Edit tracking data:
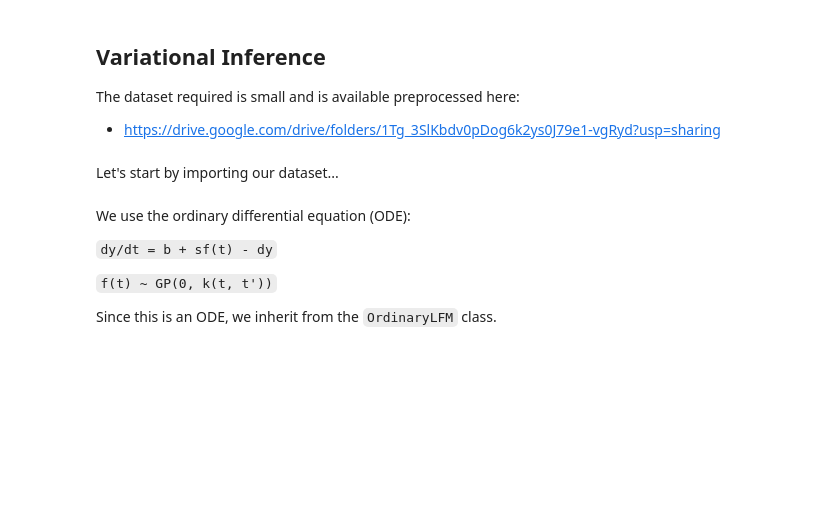
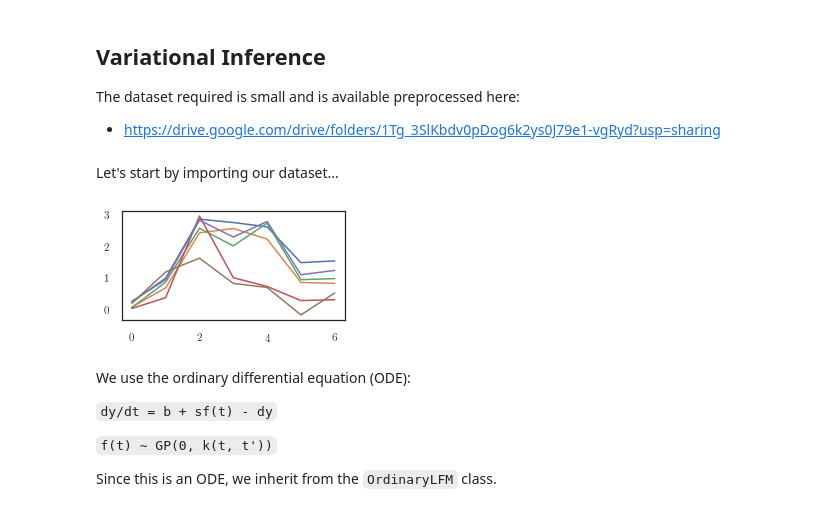
Before and after one commit to mossjacob/alfi, a Jupyter notebook: docs/notebooks/linear/variational.ipynb, the cells around one changed output. Cells and saved outputs as stored; diff of their text form; code cells hidden in the pictures; blank space fills up the shorter version.

```diff
--- a/docs/notebooks/linear/variational.ipynb
+++ b/docs/notebooks/linear/variational.ipynb
@@ -23,47 +23,27 @@ from experiments.mae import get_datasets
 # %% [markdown]
 Let's start by importing our dataset...
 # %%
-p53 = True
-if p53:
-    dataset = P53Data(replicate=0, data_dir='../../../data')
-    ground_truths = p53_ground_truth()
-    class ConstrainedTrainer(VariationalTrainer):
-        def after_epoch(self):
-            with torch.no_grad():
-                sens = torch.tensor(1.)
-                dec = torch.tensor(0.8)
-                self.lfm.raw_sensitivity[3] = self.lfm.positivity.inverse_transform(sens)
-                self.lfm.raw_decay[3] = self.lfm.positivity.inverse_transform(dec)
-            super().after_epoch()
-
-else:
-    datasets = get_datasets(data_dir='../../../experiments')
-    dataset = datasets[5]
-    # dataset.generate_single(lengthscale=1.3)
-    dataset.variance = 1e-5 * torch.ones(dataset.m_observed.shape[-1], dtype=torch.float32)
-    ground_truths = [
-        dataset.lfm.basal_rate.detach().view(-1).numpy(),
-        dataset.lfm.sensitivity.detach().view(-1).numpy(),
-        dataset.lfm.decay_rate.detach().view(-1).numpy()
-    ]
-    class ConstrainedTrainer(VariationalTrainer):
-        def after_epoch(self):
-            with torch.no_grad():
-                sens = dataset.lfm.sensitivity[0].squeeze()
-                dec = dataset.lfm.decay_rate[0].squeeze()
-                self.lfm.raw_sensitivity[0] = self.lfm.positivity.inverse_transform(sens)
-                self.lfm.raw_decay[0] = self.lfm.positivity.inverse_transform(dec)
-            super().after_epoch()
-
+dataset = P53Data(replicate=0, data_dir='../../../data')
+ground_truths = p53_ground_truth()
+class ConstrainedTrainer(VariationalTrainer):
+    def after_epoch(self):
+        with torch.no_grad():
+            sens = torch.tensor(1.)
+            dec = torch.tensor(0.8)
+            self.lfm.raw_sensitivity[3] = self.lfm.positivity.inverse_transform(sens)
+            self.lfm.raw_decay[3] = self.lfm.positivity.inverse_transform(dec)
+        super().after_epoch()
 
 num_genes = 5
 num_tfs = 1
 
 plt.figure(figsize=(4, 2))
 for i in range(5):
     plt.plot(dataset[i][1])
 plt.plot(dataset.f_observed[0, 0])
 t_end = dataset.t_observed[-1]
+# %% [output]
+[figure, added]
 # %% [markdown]
 We use the ordinary differential equation (ODE):
 
```
Also changed, not shown: parts of 19 cells of this notebook, 12 other files.
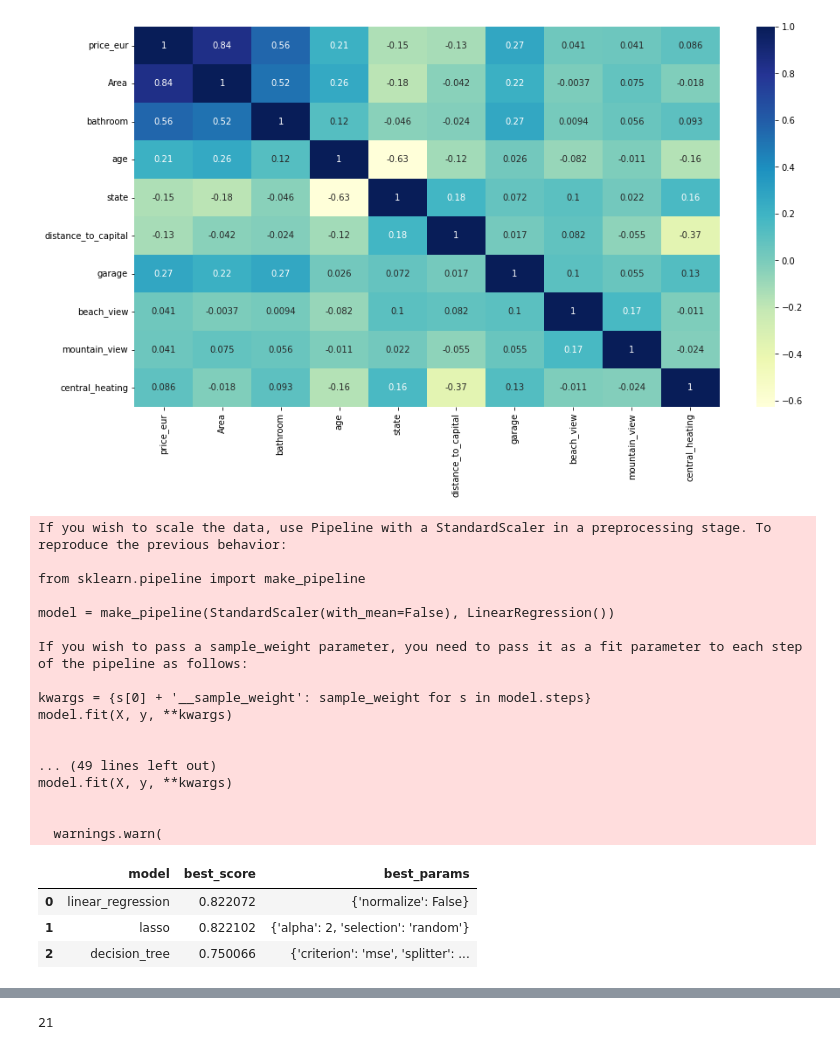
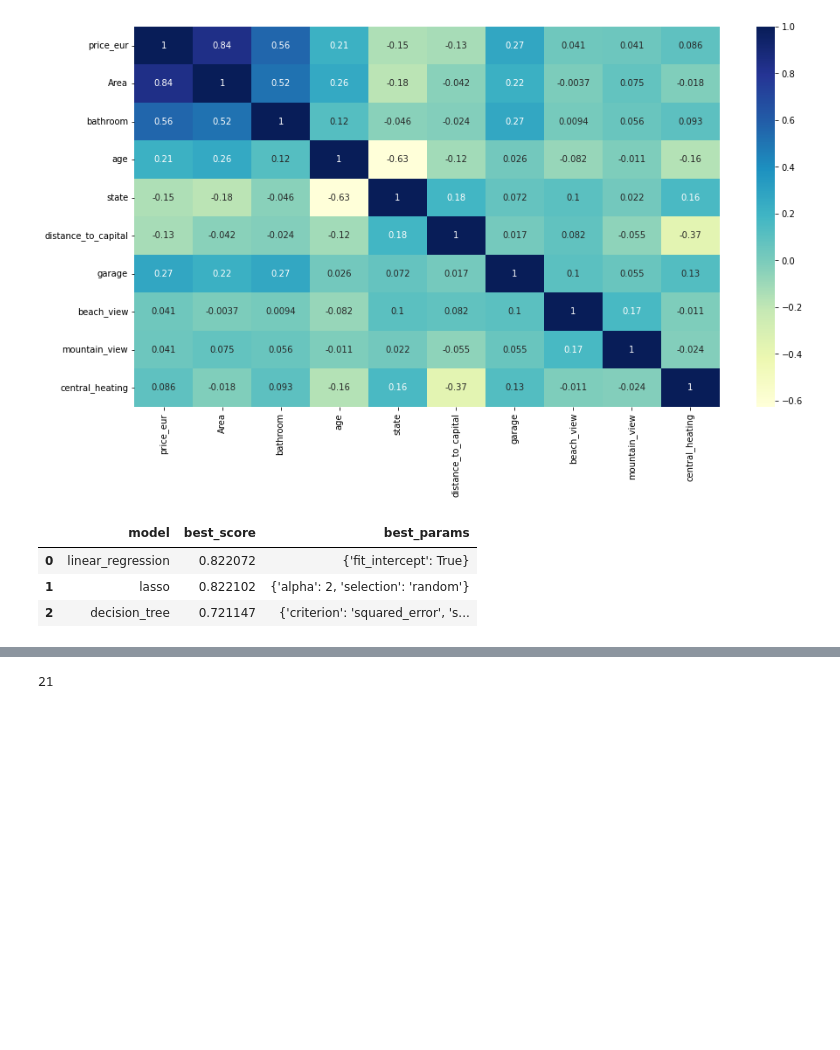
Before and after one commit to Jomar77/NZ-House-Price-Predictor, a Jupyter notebook: main.ipynb, the cells around one changed output, grey strips where cells are left out. Saved outputs shown, nothing was run; the diff lists cells and outputs as text; code cells hidden in the pictures; blank space fills up the shorter version.

```diff
--- a/main.ipynb
+++ b/main.ipynb
@@ -446,59 +446,42 @@ def find_best_model_using_gridsearchcv(x,y):
         'linear_regression' : {
             'model': LinearRegression(),
             'params': {
-                'normalize': [True, False]
+                'fit_intercept' : [True, False],
             }
         },
         'lasso' : {
             'model': Lasso(),
             'params': {
                 'alpha': [1,2],
                 'selection': ['random', 'cyclic']
             }
         },
         'decision_tree' : {
             'model': DecisionTreeRegressor(),
             'params': {
-                'criterion': ['mse', 'friedman_mse'],
+                'criterion': ['squared_error', 'friedman_mse'],
                 'splitter': ['best', 'random']
             }
         }
     }
     scores = []
     cv = ShuffleSplit(n_splits=5, test_size=0.2, random_state=0)
     for algo_name, config in algos.items():
         gs = GridSearchCV(config['model'], config['params'], cv=cv, return_train_score=False)
-        gs.fit(x,y)
+        gs.fit(x.values,y)
         scores.append({
             'model': algo_name,
             'best_score': gs.best_score_,
             'best_params': gs.best_params_
         })
     return pd.DataFrame(scores,columns=['model','best_score','best_params'])
 
 find_best_model_using_gridsearchcv(x,y)
 # %% [output]
-If you wish to scale the data, use Pipeline with a StandardScaler in a preprocessing stage. To reproduce the previous behavior:
-
-from sklearn.pipeline import make_pipeline
-
-model = make_pipeline(StandardScaler(with_mean=False), LinearRegression())
-
-If you wish to pass a sample_weight parameter, you need to pass it as a fit parameter to each step of the pipeline as follows:
-
-kwargs = {s[0] + '__sample_weight': sample_weight for s in model.steps}
-model.fit(X, y, **kwargs)
-
-
-... (49 lines left out)
-model.fit(X, y, **kwargs)
-
-
-  warnings.warn(
 |  | model | best_score | best_params |
-| 0 | linear_regression | 0.822072 | {'normalize': False} |
+| 0 | linear_regression | 0.822072 | {'fit_intercept': True} |
 | 1 | lasso | 0.822102 | {'alpha': 2, 'selection': 'random'} |
-| 2 | decision_tree | 0.750066 | {'criterion': 'mse', 'splitter': ... |
+| 2 | decision_tree | 0.721147 | {'criterion': 'squared_error', 's... |
 # %%
 x.columns
 # %% [output]
```
Also changed, not shown: parts of 1 cell of this notebook, 1 other file.
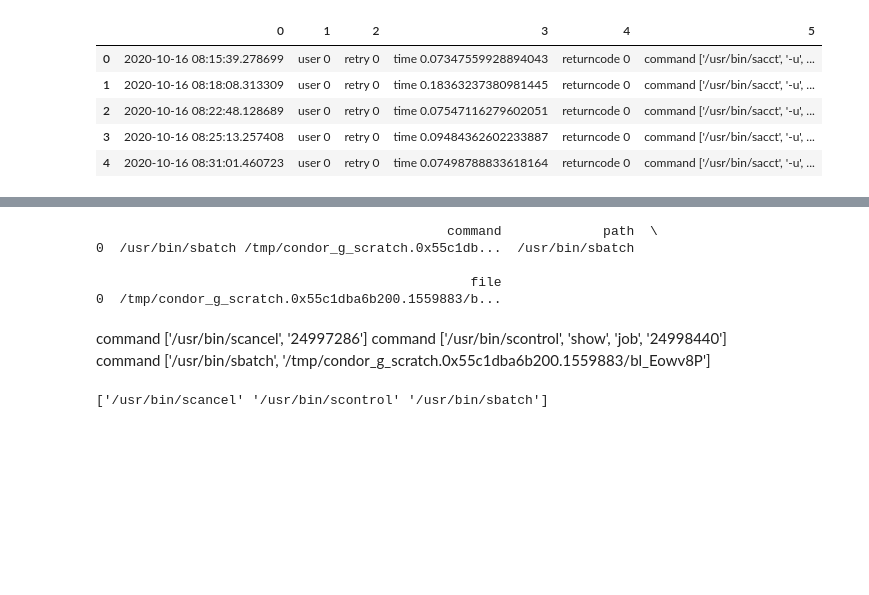
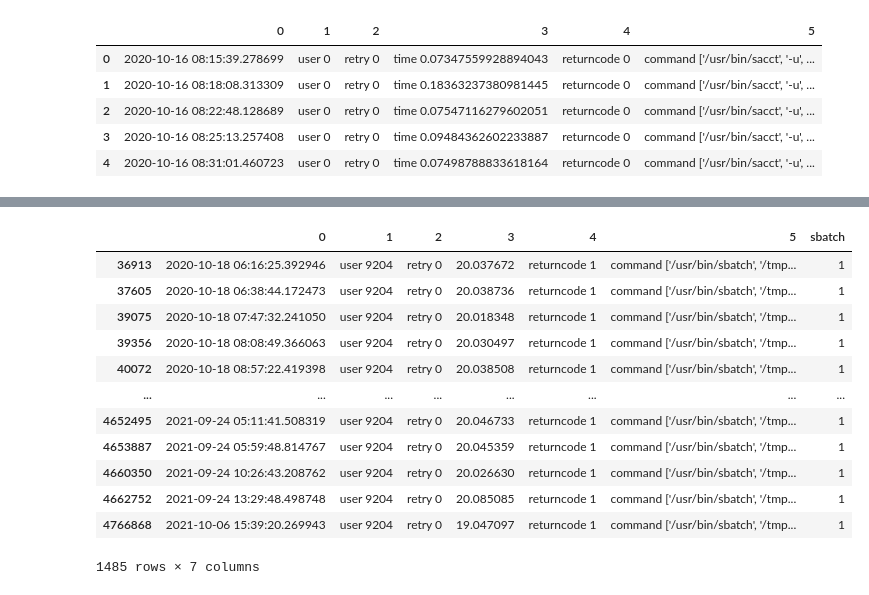
Before and after one commit to nss-data-science-cohort-8/nss-data-science-cohort-8-classroom-accre-accre, a Jupyter notebook: notebooks/vt_data_exp.ipynb, the cells around one changed output, grey strips where cells are left out. Drawn from its saved outputs; the diff is of its cells as text; code cells hidden in the pictures; blank space fills up the shorter version.

```diff
--- a/notebooks/vt_data_exp.ipynb
+++ b/notebooks/vt_data_exp.ipynb
@@ -118,55 +91,16 @@ print(df)
-# %%
-import pandas as pd
-import re
-
-# Sample DataFrame
-data = {'command': ["/usr/bin/sbatch /tmp/condor_g_scratch.0x55c1dba6b200.1559883/bl_wIovfu"]}
-df = pd.DataFrame(data)
-
-# Function to extract the desired parts
-def extract_parts(command):
-    parts = re.findall(r"(/[^ ]+)", command)
-    return parts
-
-# Apply the function to the DataFrame and split into different columns
-df[['path', 'file']] = pd.DataFrame(df['command'].apply(lambda x: extract_parts(x)).tolist(), index=df.index)
-
-print(df)
-# %% [output]
-                                             command             path  \
-0  /usr/bin/sbatch /tmp/condor_g_scratch.0x55c1db...  /usr/bin/sbatch
-
-                                                file
-0  /tmp/condor_g_scratch.0x55c1dba6b200.1559883/b...
-# %% [markdown]
-command ['/usr/bin/scancel', '24997286']
-command ['/usr/bin/scontrol', 'show', 'job', '24998440']
-command ['/usr/bin/sbatch', '/tmp/condor_g_scratch.0x55c1dba6b200.1559883/bl_Eowv8P']
-# %%
-import pandas as pd
-import re
-
-# Sample DataFrame
-data = {
-    'command': [
-        "['/usr/bin/scancel', '24997286']",
-        "['/usr/bin/scontrol', 'show', 'job', '24998440']",
-        "['/usr/bin/sbatch', '/tmp/condor_g_scratch.0x55c1dba6b200.1559883/bl_Eowv8P']"
-    ]
-}
-df = pd.DataFrame(data)
-
-# Function to extract the first part of the command
-def extract_first_part(command):
-    match = re.search(r"'([^']*)'", command)
-    return match.group(1) if match else None
-
-# Apply the function to the DataFrame
-df['first_part'] = df['command'].apply(extract_first_part)
-
-# Find unique first parts
-unique_first_parts = df['first_part'].unique()
-
-print(unique_first_parts)
-# %% [output]
-['/usr/bin/scancel' '/usr/bin/scontrol' '/usr/bin/sbatch']
+# %%
+ce6[(ce6['sbatch'] == 1) & (ce6[1] == 'user 9204') & (ce6[4] == 'returncode 1') & (ce6[3] >= 15)].sort_values(by = [0])
+# %% [output]
+|  | 0 | 1 | 2 | 3 | 4 | 5 | sbatch |
+| 36913 | 2020-10-18 06:16:25.392946 | user 9204 | retry 0 | 20.037672 | returncode 1 | command ['/usr/bin/sbatch', '/tmp... | 1 |
+| 37605 | 2020-10-18 06:38:44.172473 | user 9204 | retry 0 | 20.038736 | returncode 1 | command ['/usr/bin/sbatch', '/tmp... | 1 |
+| 39075 | 2020-10-18 07:47:32.241050 | user 9204 | retry 0 | 20.018348 | returncode 1 | command ['/usr/bin/sbatch', '/tmp... | 1 |
+| 39356 | 2020-10-18 08:08:49.366063 | user 9204 | retry 0 | 20.030497 | returncode 1 | command ['/usr/bin/sbatch', '/tmp... | 1 |
+| 40072 | 2020-10-18 08:57:22.419398 | user 9204 | retry 0 | 20.038508 | returncode 1 | command ['/usr/bin/sbatch', '/tmp... | 1 |
+| ... | ... | ... | ... | ... | ... | ... | ... |
+| 4652495 | 2021-09-24 05:11:41.508319 | user 9204 | retry 0 | 20.046733 | returncode 1 | command ['/usr/bin/sbatch', '/tmp... | 1 |
+| 4653887 | 2021-09-24 05:59:48.814767 | user 9204 | retry 0 | 20.045359 | returncode 1 | command ['/usr/bin/sbatch', '/tmp... | 1 |
+| 4660350 | 2021-09-24 10:26:43.208762 | user 9204 | retry 0 | 20.026630 | returncode 1 | command ['/usr/bin/sbatch', '/tmp... | 1 |
+| 4662752 | 2021-09-24 13:29:48.498748 | user 9204 | retry 0 | 20.085085 | returncode 1 | command ['/usr/bin/sbatch', '/tmp... | 1 |
+| 4766868 | 2021-10-06 15:39:20.269943 | user 9204 | retry 0 | 19.047097 | returncode 1 | command ['/usr/bin/sbatch', '/tmp... | 1 |
+1485 rows × 7 columns
```
Also changed, not shown: parts of 15 cells of this notebook, 2 other files.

## [What the task asks]
Lines with "torch" in them are what the answer must contain; copy each from the records above.

## [Exercise solution]
-            with torch.no_grad():
-                sens = torch.tensor(1.)
-                dec = torch.tensor(0.8)
-    dataset.variance = 1e-5 * torch.ones(dataset.m_observed.shape[-1], dtype=torch.float32)
-            with torch.no_grad():
+        with torch.no_grad():
+            sens = torch.tensor(1.)
+            dec = torch.tensor(0.8)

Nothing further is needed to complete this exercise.